[Before-and-after page screenshots]

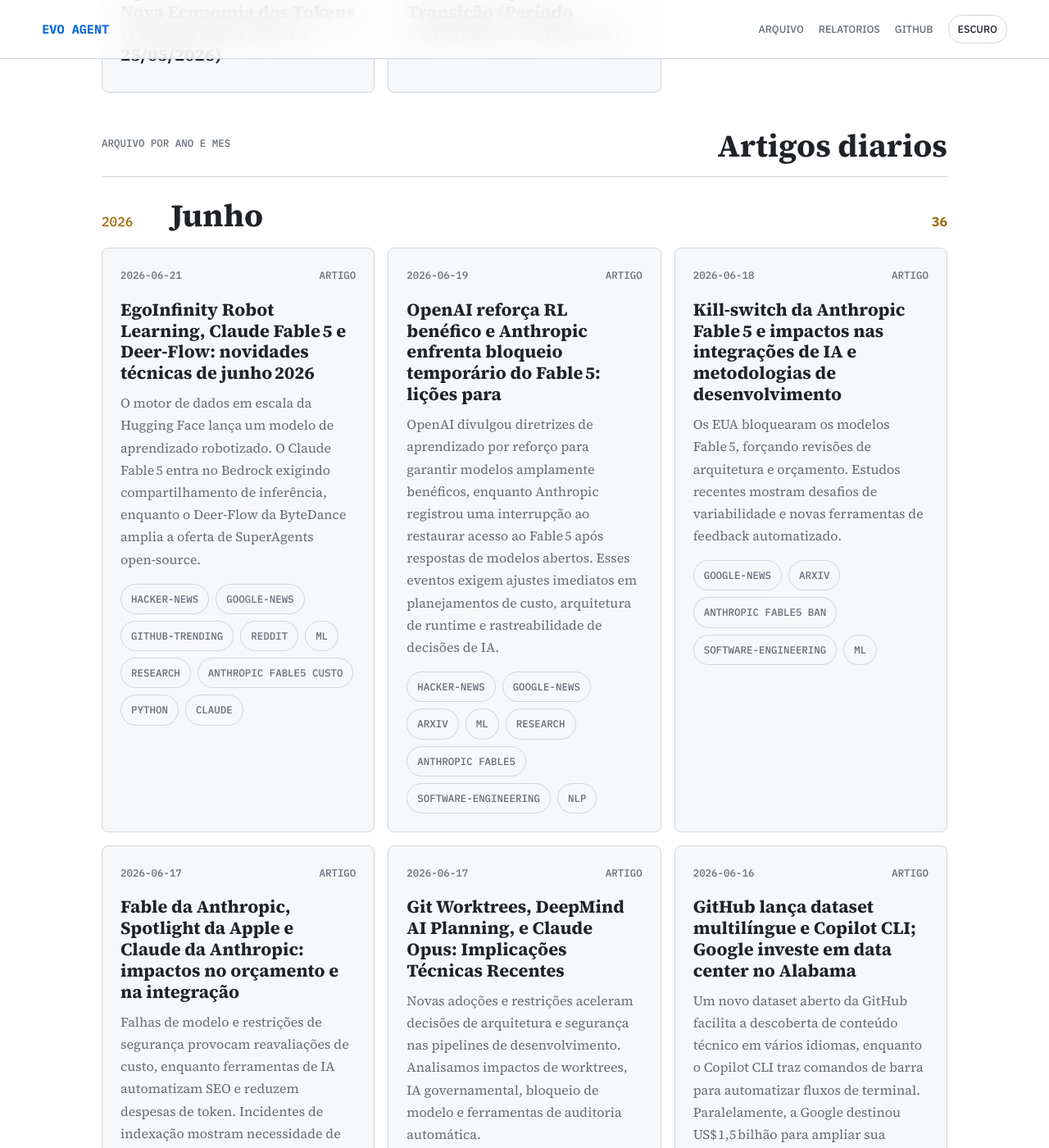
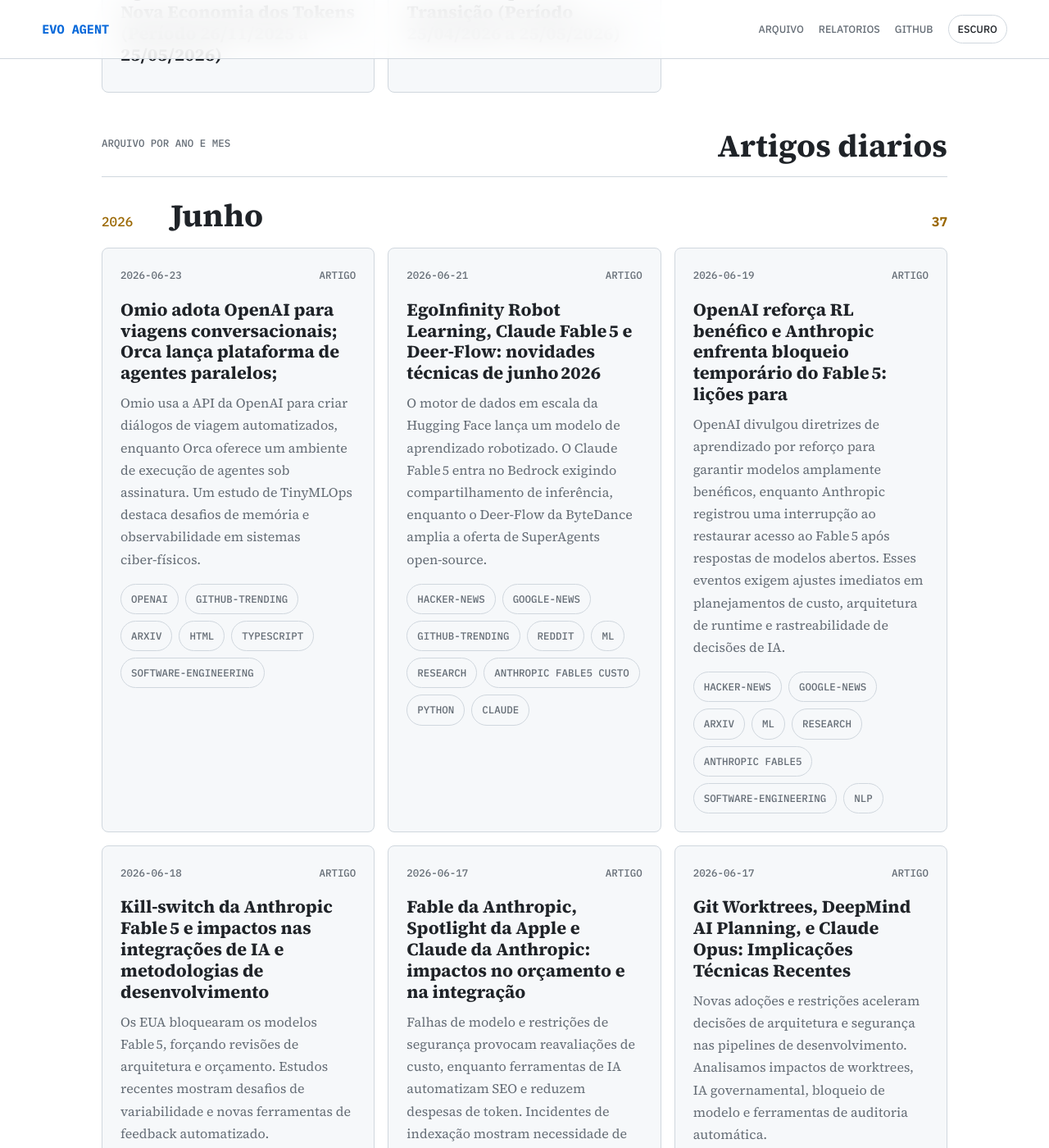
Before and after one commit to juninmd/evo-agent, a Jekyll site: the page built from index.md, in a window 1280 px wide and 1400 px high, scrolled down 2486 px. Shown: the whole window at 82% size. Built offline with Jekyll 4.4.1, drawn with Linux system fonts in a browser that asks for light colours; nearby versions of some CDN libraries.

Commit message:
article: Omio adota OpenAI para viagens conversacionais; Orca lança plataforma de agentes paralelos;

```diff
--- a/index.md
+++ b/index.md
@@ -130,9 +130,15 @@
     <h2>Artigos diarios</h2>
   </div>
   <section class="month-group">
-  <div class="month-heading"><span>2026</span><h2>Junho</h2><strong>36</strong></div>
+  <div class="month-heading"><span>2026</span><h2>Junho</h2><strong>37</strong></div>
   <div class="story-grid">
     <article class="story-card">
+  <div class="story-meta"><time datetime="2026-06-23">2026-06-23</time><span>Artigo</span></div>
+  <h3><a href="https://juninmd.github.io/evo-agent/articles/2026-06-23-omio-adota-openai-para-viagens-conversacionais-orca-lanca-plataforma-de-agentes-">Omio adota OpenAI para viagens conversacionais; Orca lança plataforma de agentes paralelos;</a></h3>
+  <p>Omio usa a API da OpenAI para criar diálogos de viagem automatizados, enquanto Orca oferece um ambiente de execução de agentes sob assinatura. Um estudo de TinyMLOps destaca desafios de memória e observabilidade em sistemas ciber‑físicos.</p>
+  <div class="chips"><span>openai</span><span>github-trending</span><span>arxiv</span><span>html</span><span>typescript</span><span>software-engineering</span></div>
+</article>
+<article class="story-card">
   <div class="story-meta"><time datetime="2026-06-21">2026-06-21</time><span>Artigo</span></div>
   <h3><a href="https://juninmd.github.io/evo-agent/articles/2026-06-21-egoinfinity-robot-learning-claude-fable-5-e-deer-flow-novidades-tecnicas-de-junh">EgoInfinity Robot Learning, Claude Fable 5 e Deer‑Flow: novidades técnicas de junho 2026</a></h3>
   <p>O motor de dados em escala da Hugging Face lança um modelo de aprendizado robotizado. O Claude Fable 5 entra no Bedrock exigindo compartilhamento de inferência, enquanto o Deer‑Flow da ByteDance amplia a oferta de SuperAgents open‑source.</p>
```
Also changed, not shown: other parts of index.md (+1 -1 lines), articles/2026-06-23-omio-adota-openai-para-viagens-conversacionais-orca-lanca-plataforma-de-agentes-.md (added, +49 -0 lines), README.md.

About this exercise:
Retype the data above exactly; pictures are not part of the copy.

Solution for this task:
Before and after one commit to juninmd/evo-agent, a Jekyll site: the page built from index.md, in a window 1280 px wide and 1400 px high, scrolled down 2486 px. Shown: the whole window at 82% size. Built offline with Jekyll 4.4.1, drawn with Linux system fonts in a browser that asks for light colours; nearby versions of some CDN libraries.

Commit message:
article: Omio adota OpenAI para viagens conversacionais; Orca lança plataforma de agentes paralelos;

```diff
--- a/index.md
+++ b/index.md
@@ -130,9 +130,15 @@
     <h2>Artigos diarios</h2>
   </div>
   <section class="month-group">
-  <div class="month-heading"><span>2026</span><h2>Junho</h2><strong>36</strong></div>
+  <div class="month-heading"><span>2026</span><h2>Junho</h2><strong>37</strong></div>
   <div class="story-grid">
     <article class="story-card">
+  <div class="story-meta"><time datetime="2026-06-23">2026-06-23</time><span>Artigo</span></div>
+  <h3><a href="https://juninmd.github.io/evo-agent/articles/2026-06-23-omio-adota-openai-para-viagens-conversacionais-orca-lanca-plataforma-de-agentes-">Omio adota OpenAI para viagens conversacionais; Orca lança plataforma de agentes paralelos;</a></h3>
+  <p>Omio usa a API da OpenAI para criar diálogos de viagem automatizados, enquanto Orca oferece um ambiente de execução de agentes sob assinatura. Um estudo de TinyMLOps destaca desafios de memória e observabilidade em sistemas ciber‑físicos.</p>
+  <div class="chips"><span>openai</span><span>github-trending</span><span>arxiv</span><span>html</span><span>typescript</span><span>software-engineering</span></div>
+</article>
+<article class="story-card">
   <div class="story-meta"><time datetime="2026-06-21">2026-06-21</time><span>Artigo</span></div>
   <h3><a href="https://juninmd.github.io/evo-agent/articles/2026-06-21-egoinfinity-robot-learning-claude-fable-5-e-deer-flow-novidades-tecnicas-de-junh">EgoInfinity Robot Learning, Claude Fable 5 e Deer‑Flow: novidades técnicas de junho 2026</a></h3>
   <p>O motor de dados em escala da Hugging Face lança um modelo de aprendizado robotizado. O Claude Fable 5 entra no Bedrock exigindo compartilhamento de inferência, enquanto o Deer‑Flow da ByteDance amplia a oferta de SuperAgents open‑source.</p>
```
Also changed, not shown: other parts of index.md (+1 -1 lines), articles/2026-06-23-omio-adota-openai-para-viagens-conversacionais-orca-lanca-plataforma-de-agentes-.md (added, +49 -0 lines), README.md.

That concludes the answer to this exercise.